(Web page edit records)
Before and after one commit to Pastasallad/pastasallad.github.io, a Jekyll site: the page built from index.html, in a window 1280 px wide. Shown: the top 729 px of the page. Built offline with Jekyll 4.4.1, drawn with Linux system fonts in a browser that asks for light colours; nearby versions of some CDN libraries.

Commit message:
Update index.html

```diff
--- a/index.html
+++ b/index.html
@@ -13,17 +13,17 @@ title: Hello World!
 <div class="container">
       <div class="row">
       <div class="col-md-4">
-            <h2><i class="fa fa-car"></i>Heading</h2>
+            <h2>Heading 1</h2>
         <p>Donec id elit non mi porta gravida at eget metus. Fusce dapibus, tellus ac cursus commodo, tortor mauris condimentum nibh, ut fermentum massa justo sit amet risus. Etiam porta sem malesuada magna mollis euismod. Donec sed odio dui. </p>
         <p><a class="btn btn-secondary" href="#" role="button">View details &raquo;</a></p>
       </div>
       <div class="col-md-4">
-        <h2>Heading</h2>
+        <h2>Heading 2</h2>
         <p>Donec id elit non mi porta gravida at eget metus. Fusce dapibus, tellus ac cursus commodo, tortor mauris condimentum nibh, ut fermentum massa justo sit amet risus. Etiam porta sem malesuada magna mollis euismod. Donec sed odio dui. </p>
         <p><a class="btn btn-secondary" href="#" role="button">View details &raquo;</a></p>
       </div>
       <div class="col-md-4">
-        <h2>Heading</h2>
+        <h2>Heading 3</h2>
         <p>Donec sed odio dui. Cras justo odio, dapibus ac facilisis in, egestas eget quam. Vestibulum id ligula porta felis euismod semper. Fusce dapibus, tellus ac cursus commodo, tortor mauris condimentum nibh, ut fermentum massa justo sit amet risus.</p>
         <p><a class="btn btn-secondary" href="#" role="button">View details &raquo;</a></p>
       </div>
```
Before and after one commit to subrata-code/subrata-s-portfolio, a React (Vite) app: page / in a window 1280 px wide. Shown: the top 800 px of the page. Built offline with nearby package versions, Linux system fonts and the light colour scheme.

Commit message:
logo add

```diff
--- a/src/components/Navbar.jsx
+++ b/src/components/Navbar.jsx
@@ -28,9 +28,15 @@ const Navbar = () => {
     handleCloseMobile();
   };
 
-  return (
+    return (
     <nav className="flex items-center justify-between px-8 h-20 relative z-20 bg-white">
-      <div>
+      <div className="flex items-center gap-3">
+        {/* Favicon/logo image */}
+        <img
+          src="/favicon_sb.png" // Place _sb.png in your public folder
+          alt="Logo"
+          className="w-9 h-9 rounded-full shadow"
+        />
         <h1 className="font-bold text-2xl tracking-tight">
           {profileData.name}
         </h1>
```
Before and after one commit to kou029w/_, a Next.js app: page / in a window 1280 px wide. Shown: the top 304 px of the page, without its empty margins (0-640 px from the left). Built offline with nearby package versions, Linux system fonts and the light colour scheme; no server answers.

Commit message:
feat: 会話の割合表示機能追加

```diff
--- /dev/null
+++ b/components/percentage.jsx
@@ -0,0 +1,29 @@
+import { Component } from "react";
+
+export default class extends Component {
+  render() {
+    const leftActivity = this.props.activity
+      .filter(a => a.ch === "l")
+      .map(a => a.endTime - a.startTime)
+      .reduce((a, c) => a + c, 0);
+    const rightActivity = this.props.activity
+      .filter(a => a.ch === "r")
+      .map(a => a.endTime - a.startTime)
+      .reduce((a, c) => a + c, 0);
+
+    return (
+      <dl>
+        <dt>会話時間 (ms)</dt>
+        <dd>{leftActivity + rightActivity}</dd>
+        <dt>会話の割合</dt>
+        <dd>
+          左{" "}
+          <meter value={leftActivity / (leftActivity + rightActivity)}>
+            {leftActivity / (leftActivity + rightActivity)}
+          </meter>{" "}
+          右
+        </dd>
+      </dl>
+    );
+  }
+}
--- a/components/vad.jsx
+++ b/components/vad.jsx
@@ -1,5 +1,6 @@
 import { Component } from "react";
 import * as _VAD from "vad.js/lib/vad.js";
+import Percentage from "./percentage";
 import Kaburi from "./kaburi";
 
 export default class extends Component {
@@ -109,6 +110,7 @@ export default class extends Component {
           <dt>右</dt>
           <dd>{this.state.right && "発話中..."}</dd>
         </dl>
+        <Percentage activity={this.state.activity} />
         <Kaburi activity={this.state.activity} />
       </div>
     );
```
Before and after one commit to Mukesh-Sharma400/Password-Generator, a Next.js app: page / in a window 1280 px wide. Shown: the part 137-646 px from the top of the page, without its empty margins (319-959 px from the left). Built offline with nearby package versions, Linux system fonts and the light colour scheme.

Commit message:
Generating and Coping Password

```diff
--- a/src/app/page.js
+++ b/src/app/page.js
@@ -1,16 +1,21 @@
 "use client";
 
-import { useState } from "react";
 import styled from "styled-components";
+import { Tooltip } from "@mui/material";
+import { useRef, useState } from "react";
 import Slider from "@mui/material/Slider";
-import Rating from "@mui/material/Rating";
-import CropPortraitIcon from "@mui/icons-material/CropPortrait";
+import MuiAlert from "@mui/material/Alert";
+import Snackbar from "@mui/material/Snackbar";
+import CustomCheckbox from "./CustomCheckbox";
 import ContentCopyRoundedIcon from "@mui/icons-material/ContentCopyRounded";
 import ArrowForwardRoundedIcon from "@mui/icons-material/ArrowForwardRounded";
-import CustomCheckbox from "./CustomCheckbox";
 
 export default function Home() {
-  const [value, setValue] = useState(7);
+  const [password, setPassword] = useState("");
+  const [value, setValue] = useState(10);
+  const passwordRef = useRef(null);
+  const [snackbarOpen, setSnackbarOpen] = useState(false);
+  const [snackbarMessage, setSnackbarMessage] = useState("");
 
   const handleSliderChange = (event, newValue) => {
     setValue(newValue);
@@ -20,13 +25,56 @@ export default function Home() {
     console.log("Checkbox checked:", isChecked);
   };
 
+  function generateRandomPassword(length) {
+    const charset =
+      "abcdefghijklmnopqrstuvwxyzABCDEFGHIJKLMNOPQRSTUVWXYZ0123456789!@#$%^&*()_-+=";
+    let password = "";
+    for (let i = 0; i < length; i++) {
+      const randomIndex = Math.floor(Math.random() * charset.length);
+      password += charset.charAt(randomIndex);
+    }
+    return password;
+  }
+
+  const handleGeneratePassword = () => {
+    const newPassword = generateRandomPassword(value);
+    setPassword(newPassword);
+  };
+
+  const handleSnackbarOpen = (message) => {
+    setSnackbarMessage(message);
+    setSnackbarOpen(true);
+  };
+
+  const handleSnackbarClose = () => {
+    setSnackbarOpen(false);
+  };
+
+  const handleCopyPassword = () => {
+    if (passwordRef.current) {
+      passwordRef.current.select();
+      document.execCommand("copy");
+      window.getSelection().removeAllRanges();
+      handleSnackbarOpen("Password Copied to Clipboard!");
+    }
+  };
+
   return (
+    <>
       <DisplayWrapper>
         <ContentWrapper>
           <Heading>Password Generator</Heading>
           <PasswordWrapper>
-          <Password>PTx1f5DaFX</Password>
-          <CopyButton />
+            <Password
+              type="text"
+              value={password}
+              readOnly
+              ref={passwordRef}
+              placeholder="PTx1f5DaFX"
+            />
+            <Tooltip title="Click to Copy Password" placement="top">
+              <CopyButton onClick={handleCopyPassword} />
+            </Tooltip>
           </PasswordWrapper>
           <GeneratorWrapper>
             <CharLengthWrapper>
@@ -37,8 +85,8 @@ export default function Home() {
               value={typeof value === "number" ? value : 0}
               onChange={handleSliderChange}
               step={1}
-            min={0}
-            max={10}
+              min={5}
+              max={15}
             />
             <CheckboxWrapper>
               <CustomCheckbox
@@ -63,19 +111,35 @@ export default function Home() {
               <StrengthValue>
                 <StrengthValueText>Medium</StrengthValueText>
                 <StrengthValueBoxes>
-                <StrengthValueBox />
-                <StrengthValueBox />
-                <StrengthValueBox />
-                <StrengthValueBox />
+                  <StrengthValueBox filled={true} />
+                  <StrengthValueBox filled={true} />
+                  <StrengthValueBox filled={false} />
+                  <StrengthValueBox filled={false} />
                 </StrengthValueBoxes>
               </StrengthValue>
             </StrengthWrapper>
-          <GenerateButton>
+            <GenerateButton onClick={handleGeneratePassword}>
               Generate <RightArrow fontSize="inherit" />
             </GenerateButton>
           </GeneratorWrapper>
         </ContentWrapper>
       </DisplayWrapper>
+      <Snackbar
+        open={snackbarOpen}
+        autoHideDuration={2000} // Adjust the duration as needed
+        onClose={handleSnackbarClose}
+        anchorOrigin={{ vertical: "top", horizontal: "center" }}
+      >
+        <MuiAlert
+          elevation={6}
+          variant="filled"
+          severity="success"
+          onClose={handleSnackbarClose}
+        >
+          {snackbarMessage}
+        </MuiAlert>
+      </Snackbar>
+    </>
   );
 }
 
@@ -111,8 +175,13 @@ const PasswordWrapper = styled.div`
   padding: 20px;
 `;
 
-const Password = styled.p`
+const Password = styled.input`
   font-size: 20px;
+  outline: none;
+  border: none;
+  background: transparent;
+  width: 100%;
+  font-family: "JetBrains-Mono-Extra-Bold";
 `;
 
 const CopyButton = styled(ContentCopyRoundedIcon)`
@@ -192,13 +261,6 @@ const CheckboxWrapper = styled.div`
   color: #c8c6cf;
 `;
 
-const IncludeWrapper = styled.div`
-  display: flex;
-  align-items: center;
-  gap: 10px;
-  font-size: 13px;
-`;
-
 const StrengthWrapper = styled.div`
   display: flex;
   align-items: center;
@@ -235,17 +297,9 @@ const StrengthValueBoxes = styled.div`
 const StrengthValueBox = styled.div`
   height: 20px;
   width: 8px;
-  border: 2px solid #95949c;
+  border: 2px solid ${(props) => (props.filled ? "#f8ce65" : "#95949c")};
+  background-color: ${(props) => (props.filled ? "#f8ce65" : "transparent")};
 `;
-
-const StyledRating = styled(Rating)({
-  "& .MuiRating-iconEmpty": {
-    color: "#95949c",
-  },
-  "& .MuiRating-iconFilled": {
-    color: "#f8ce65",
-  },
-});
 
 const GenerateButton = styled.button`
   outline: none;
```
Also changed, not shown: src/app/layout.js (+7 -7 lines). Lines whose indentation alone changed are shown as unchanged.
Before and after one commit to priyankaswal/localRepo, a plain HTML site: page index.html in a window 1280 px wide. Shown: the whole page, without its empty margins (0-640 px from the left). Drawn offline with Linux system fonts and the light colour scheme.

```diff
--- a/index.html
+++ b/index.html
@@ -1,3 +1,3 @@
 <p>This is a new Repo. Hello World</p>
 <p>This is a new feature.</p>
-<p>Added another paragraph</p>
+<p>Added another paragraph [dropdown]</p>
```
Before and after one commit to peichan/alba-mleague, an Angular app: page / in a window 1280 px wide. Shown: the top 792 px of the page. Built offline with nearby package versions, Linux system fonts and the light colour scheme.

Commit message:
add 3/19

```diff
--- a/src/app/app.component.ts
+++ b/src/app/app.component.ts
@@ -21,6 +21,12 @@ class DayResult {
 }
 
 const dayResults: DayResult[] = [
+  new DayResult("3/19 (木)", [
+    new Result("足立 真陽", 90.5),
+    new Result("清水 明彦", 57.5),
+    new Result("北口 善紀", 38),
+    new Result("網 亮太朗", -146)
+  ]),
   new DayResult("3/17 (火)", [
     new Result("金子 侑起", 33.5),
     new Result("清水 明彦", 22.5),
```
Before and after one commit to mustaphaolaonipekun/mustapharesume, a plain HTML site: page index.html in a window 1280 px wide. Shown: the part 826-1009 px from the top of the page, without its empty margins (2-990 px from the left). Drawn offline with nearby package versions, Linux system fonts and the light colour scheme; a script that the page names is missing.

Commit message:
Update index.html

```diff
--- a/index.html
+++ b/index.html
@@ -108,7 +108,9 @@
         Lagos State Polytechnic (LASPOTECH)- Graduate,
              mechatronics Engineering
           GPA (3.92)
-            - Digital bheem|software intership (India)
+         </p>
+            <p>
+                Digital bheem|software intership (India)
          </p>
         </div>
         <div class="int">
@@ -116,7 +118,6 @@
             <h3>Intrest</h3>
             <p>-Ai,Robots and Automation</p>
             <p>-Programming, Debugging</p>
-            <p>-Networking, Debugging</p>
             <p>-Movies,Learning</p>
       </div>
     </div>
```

Problem statement: For this exercise, gather every line of the data that contains the word "versions".

Result:
Before and after one commit to Pastasallad/pastasallad.github.io, a Jekyll site: the page built from index.html, in a window 1280 px wide. Shown: the top 729 px of the page. Built offline with Jekyll 4.4.1, drawn with Linux system fonts in a browser that asks for light colours; nearby versions of some CDN libraries.
Before and after one commit to subrata-code/subrata-s-portfolio, a React (Vite) app: page / in a window 1280 px wide. Shown: the top 800 px of the page. Built offline with nearby package versions, Linux system fonts and the light colour scheme.
Before and after one commit to kou029w/_, a Next.js app: page / in a window 1280 px wide. Shown: the top 304 px of the page, without its empty margins (0-640 px from the left). Built offline with nearby package versions, Linux system fonts and the light colour scheme; no server answers.
Before and after one commit to Mukesh-Sharma400/Password-Generator, a Next.js app: page / in a window 1280 px wide. Shown: the part 137-646 px from the top of the page, without its empty margins (319-959 px from the left). Built offline with nearby package versions, Linux system fonts and the light colour scheme.
Before and after one commit to peichan/alba-mleague, an Angular app: page / in a window 1280 px wide. Shown: the top 792 px of the page. Built offline with nearby package versions, Linux system fonts and the light colour scheme.
Before and after one commit to mustaphaolaonipekun/mustapharesume, a plain HTML site: page index.html in a window 1280 px wide. Shown: the part 826-1009 px from the top of the page, without its empty margins (2-990 px from the left). Drawn offline with nearby package versions, Linux system fonts and the light colour scheme; a script that the page names is missing.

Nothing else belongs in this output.